The mother was despondent, declared "I can't go on". The eldest son, thirteen year old Al, said, "don't fret mother"..."I'll take care of this family".
And so he did. He took a job in a fish market, carrying heavy barrels of fish from storage to shelf. He worked 13 hours a day, seven days a week, and carried his $12 dollar weekly paycheck home to his mother. Some nights, after his work in the fish market, he'd stop in an Irish saloon, stand next to a support pillar and belt out old sentimental Irish tunes to cold hard drinkers, tired after a day of brutal labor. At first no one paid attention. But after several nights of serenading, with a hat out to catch the stray penny or two, the clientele began taking a liking to the kid.
Soon the Tammany Hall pols hanging out at the bar took notice. They learned more about the hard working young fish monger who knew all the old songs. They gave him a second job as a message runner. For seven years the kid got his only education studying human behavior at the fish market and then listening to Tammany Hall politicians plot strategy in the evenings.
Tammany was impressed with the kid with the satchel of Irish songs and a natural bent for getting along with people, especially the Italian and Irish immigrants in the tenement wards of the big city.
They ran him for sheriff in an outlying ward and he won. He would soon move up to a seat in the New York statehouse in Albany.
When Al arrived in Albany he carried with him no school diplomas and an ignorance of the written word. His only tools for the job were a willingness to work hard at any task given. For the first two years the entire statehouse ignored him. He was given no committee assignments and no one spoke a word to him.
So, because Al knew nothing of politics, and nothing of the law, and could barely read, he sat up late at night in Albany and learned to read every word of every line of every legislative bill that passed through the Statehouse. Soon Al became the most knowledgeable legislator in Albany and his peers and his seniors turned to him for answers to their questions.
And while Al was peering over every word of legislation he kept his ears peeled to the woes of his Italian and Irish constituents in the tenements back home. He hadn't forgotten those 80 hour work weeks at the fish market and his Irish brothers laboring to build the Brooklyn Bridge for two dollars a day.

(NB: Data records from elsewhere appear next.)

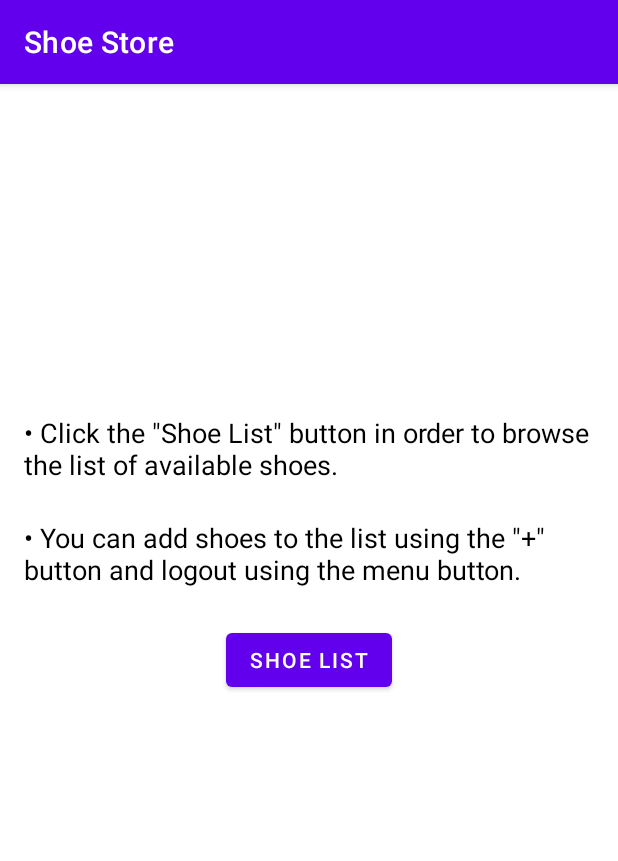
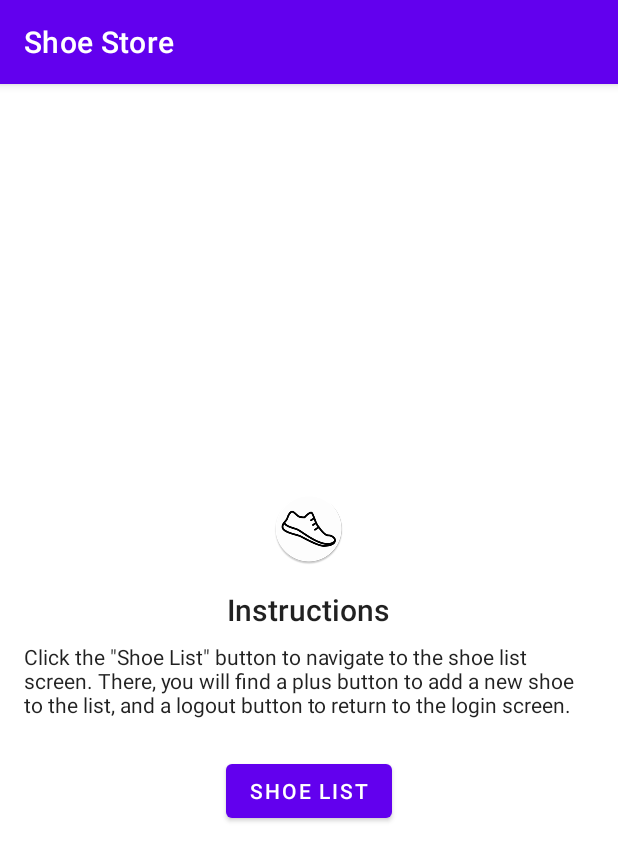
Before and after one commit to abdel-17/shoe-store, an Android app: the InstructionsFragment screen opened through its navigation route, on a phone screen of 412 x 824 dp. Shown: the top 861 px of the screen. Run offline under Robolectric (Android 15) with nearby library versions, the phone set to English and light mode, and no system bars; our stand-ins replace data binding, navigation-ui; 3 statements that could not run were skipped.

Commit message:
Changed the text styles and spacing in the welcome and instructions fragments. Switched from a `RelativeLayout` to a `LinearLayout` in the instructions fragment.

```diff
--- a/app/src/main/res/layout/activity_main.xml
+++ b/app/src/main/res/layout/activity_main.xml
@@ -9,5 +9,5 @@
         android:layout_width="match_parent"
         android:layout_height="match_parent"
         app:defaultNavHost="true"
-        app:navGraph="@navigation/navigation"/>
+        app:navGraph="@navigation/navigation" />
 </layout>
--- a/app/src/main/res/layout/fragment_instructions.xml
+++ b/app/src/main/res/layout/fragment_instructions.xml
@@ -1,39 +1,45 @@
 <?xml version="1.0" encoding="utf-8"?>
 
-<layout xmlns:android="http://schemas.android.com/apk/res/android" >
+<layout xmlns:android="http://schemas.android.com/apk/res/android"
+    xmlns:app="http://schemas.android.com/apk/res-auto">
 
-    <RelativeLayout
+    <LinearLayout
         android:layout_width="match_parent"
         android:layout_height="match_parent"
-        android:padding="16dp" >
+        android:gravity="center"
+        android:orientation="vertical"
+        android:padding="16dp">
+
+        <ImageView
+            android:id="@+id/imageView"
+            android:layout_width="match_parent"
+            android:layout_height="wrap_content"
+            android:contentDescription="@string/shoe_icon_description"
+            app:srcCompat="@mipmap/ic_launcher_round" />
 
         <TextView
             android:id="@+id/text_shoe_list_button_instructions"
             android:layout_width="wrap_content"
             android:layout_height="wrap_content"
-            android:layout_above="@+id/text_shoe_list_instructions"
-            android:layout_centerInParent="true"
-            android:layout_marginBottom="24dp"
-            android:text="@string/instructions_shoe_list"
-            android:textAppearance="@style/TextAppearance.AppCompat.Medium"
-            android:textColor="?colorOnSurface" />
+            android:layout_gravity="center_horizontal"
+            android:layout_marginTop="16dp"
+            android:text="@string/instructions"
+            android:textAppearance="@style/TextAppearance.AppCompat.Title" />
 
         <TextView
             android:id="@+id/text_shoe_list_instructions"
             android:layout_width="wrap_content"
             android:layout_height="wrap_content"
-            android:layout_above="@+id/button_show_shoe_list"
-            android:layout_alignStart="@+id/text_shoe_list_button_instructions"
-            android:layout_marginBottom="24dp"
-            android:text="@string/instructions_logout"
-            android:textAppearance="@style/TextAppearance.AppCompat.Medium"
-            android:textColor="?colorOnSurface" />
+            android:layout_marginTop="8dp"
+            android:text="@string/instructions_shoe_list"
+            android:textAppearance="@style/TextAppearance.AppCompat.Body1" />
 
         <Button
             android:id="@+id/button_show_shoe_list"
             android:layout_width="wrap_content"
             android:layout_height="wrap_content"
-            android:layout_centerInParent="true"
+            android:layout_gravity="center_horizontal"
+            android:layout_marginTop="24dp"
             android:text="@string/shoe_list" />
-    </RelativeLayout>
+    </LinearLayout>
 </layout>
--- a/app/src/main/res/values/strings.xml
+++ b/app/src/main/res/values/strings.xml
@@ -1,5 +1,6 @@
 <resources>
     <string name="app_name">Shoe Store</string>
+    <!--Login fragment-->
     <string name="email_placeholder">Email</string>
     <string name="password_placeholder">Password</string>
     <string name="login">Login</string>
@@ -7,11 +8,14 @@
     <string name="register">Create account</string>
     <string name="register_message">Create your account</string>
     <string name="password_condition">Use 8 or more characters with a mix of letters, numbers and symbols.</string>
+    <!--Welcome fragment-->
     <string name="welcome_title">Welcome to Shoe Store!</string>
     <string name="instructions">Instructions</string>
+    <!--Instructions fragment-->
+    <string name="shoe_icon_description">A shoe icon</string>
     <string name="shoe_list">Shoe list</string>
-    <string name="instructions_shoe_list">• Click the \"Shoe List\" button in order to browse the list of available shoes.</string>
-    <string name="instructions_logout">• You can add shoes to the list using the \"+\" button and logout using the menu button.</string>
+    <string name="instructions_shoe_list">Click the \"Shoe List\" button to navigate to the shoe list screen. There, you will find a plus button to add a new shoe to the list, and a logout button to return to the login screen.</string>
+    <!--Shoe list fragment-->
     <string name="logout">Logout</string>
-    <string name="plus_icon_description">"Add a shoe to the list."</string>
+    <string name="plus_icon_description">"A plus button that adds a shoe to the list"</string>
 </resources>
```
Also changed, not shown: app/src/main/res/layout/fragment_welcome.xml (+9 -25 lines).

And then one fine March evening the Triangle Shirtwaist Factory caught fire. Hundreds of young women were trapped on the upper floors because management had locked all exit doors from the outside in an effort to keep labor organizers out of the building. Over a hundred young girls either burned to death or jumped to their death that tragic evening. The tragedy finally awoke all of New York City to the need of labor reform.

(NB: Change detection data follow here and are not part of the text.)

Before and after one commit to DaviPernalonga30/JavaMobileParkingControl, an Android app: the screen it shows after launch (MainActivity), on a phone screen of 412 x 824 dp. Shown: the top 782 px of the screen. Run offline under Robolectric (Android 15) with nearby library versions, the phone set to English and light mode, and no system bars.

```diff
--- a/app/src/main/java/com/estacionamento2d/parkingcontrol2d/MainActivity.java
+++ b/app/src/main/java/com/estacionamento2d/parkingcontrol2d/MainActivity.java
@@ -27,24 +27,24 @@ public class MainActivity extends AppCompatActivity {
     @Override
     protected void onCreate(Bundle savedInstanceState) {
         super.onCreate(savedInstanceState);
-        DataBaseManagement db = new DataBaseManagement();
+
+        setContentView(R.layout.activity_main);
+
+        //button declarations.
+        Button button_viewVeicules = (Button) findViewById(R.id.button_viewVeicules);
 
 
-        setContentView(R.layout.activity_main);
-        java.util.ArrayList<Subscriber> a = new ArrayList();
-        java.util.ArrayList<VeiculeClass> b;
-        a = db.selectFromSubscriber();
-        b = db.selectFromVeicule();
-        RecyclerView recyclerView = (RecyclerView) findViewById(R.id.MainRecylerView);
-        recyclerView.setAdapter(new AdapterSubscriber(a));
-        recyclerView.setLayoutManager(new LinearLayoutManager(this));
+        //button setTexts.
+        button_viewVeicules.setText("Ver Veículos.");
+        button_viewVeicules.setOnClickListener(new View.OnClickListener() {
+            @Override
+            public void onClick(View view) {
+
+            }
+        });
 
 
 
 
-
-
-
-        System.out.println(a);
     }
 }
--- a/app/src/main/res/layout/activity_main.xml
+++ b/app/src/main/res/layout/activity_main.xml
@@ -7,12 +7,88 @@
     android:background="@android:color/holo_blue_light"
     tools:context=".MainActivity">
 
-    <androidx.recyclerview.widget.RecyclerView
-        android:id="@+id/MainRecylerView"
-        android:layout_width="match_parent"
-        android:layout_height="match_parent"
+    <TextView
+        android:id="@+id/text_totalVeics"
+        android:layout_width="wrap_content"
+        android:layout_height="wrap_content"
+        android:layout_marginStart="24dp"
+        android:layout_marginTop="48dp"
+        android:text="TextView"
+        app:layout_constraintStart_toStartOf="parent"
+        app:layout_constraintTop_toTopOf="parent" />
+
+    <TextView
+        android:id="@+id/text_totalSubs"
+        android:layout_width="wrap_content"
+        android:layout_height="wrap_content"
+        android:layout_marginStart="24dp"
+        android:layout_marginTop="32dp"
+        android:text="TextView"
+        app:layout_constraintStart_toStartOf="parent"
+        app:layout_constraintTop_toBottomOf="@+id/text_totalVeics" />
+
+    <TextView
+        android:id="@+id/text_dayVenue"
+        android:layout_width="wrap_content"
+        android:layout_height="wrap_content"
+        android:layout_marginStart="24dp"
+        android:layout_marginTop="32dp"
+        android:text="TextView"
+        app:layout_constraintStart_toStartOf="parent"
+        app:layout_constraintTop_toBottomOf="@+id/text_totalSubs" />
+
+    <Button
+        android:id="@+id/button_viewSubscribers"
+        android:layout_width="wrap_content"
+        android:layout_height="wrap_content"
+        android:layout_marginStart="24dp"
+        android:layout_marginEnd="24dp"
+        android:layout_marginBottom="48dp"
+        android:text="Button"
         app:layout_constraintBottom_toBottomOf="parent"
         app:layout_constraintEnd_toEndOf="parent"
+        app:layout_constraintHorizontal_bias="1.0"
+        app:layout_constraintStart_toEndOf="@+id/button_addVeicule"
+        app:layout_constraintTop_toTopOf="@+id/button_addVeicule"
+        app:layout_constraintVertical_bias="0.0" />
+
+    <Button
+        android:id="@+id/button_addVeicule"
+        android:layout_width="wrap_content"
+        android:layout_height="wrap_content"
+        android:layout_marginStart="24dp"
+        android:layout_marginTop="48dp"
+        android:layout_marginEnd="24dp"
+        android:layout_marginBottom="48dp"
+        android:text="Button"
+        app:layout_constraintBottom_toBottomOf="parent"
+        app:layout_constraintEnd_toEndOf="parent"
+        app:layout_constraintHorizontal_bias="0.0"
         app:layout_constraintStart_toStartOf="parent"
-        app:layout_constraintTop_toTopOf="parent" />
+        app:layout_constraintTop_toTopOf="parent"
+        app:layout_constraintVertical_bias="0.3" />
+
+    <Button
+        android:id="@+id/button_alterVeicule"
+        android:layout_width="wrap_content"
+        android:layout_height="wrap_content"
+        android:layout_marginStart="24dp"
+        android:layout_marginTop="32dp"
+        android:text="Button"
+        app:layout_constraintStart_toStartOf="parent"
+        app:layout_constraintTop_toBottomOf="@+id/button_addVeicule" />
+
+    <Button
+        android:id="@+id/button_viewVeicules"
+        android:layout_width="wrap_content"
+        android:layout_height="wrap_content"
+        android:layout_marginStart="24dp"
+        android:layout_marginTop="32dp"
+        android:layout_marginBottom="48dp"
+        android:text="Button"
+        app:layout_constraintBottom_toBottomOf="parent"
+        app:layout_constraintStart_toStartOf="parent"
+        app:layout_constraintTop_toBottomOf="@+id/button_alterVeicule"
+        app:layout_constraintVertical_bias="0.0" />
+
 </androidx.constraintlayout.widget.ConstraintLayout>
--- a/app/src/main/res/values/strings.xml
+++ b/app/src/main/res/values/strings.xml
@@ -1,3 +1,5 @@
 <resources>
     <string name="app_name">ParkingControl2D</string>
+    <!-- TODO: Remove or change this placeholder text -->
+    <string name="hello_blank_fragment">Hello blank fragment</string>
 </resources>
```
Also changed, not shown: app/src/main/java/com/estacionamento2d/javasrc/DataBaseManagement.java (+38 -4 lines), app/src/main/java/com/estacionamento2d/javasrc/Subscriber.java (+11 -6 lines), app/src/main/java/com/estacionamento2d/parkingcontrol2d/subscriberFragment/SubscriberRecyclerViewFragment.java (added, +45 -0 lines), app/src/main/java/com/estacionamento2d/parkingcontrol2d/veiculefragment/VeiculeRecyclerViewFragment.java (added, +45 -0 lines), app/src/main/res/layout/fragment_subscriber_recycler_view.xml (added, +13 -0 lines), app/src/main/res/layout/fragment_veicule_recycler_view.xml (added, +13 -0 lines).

When those in the statehouse sensed the immediate demands for reforms they turned to Al to get them done. When Al was done children under 14 were banned from the sweat factories, health and environmental laws were passed to clean up the work place, mandatory work hours were reduced, and work breaks and disability plans were enacted.
Those sweeping reforms swept Al right into the Governor's mansion. Adored by the working man, Al would repeatedly win term after term as Governor of New York. And in 1928 Al would run for President of The United States. He would lose because he was Irish Catholic and America would need another thirty years or so to put away their religious biases.
In the 1930's Al moved away from the Democratic Party. New York's Tammany Hall had become so corrupt their graft prevented any help for those suffering from the Great Depression. His one time ally, Franklin Roosevelt had turned to dictatorial socialism and Al could no longer support him.
Al died in 1944, just five months after his dear wife passed. But Al's legacy to working America would live on. Each year since his death New York City hosts a dinner in honor of Al. Proceeds go toward health care for the needy. And each year the most prominent politicians in the land attend. The night is filled with laughter as irreverent political humor is thrown about by both political parties. And both parties aspire to the love that his constituents bestowed upon him. They call that little annual love fest The Al Smith Dinner.
In honor of a poor Irish Catholic fish monger who proved the American Dream is real indeed.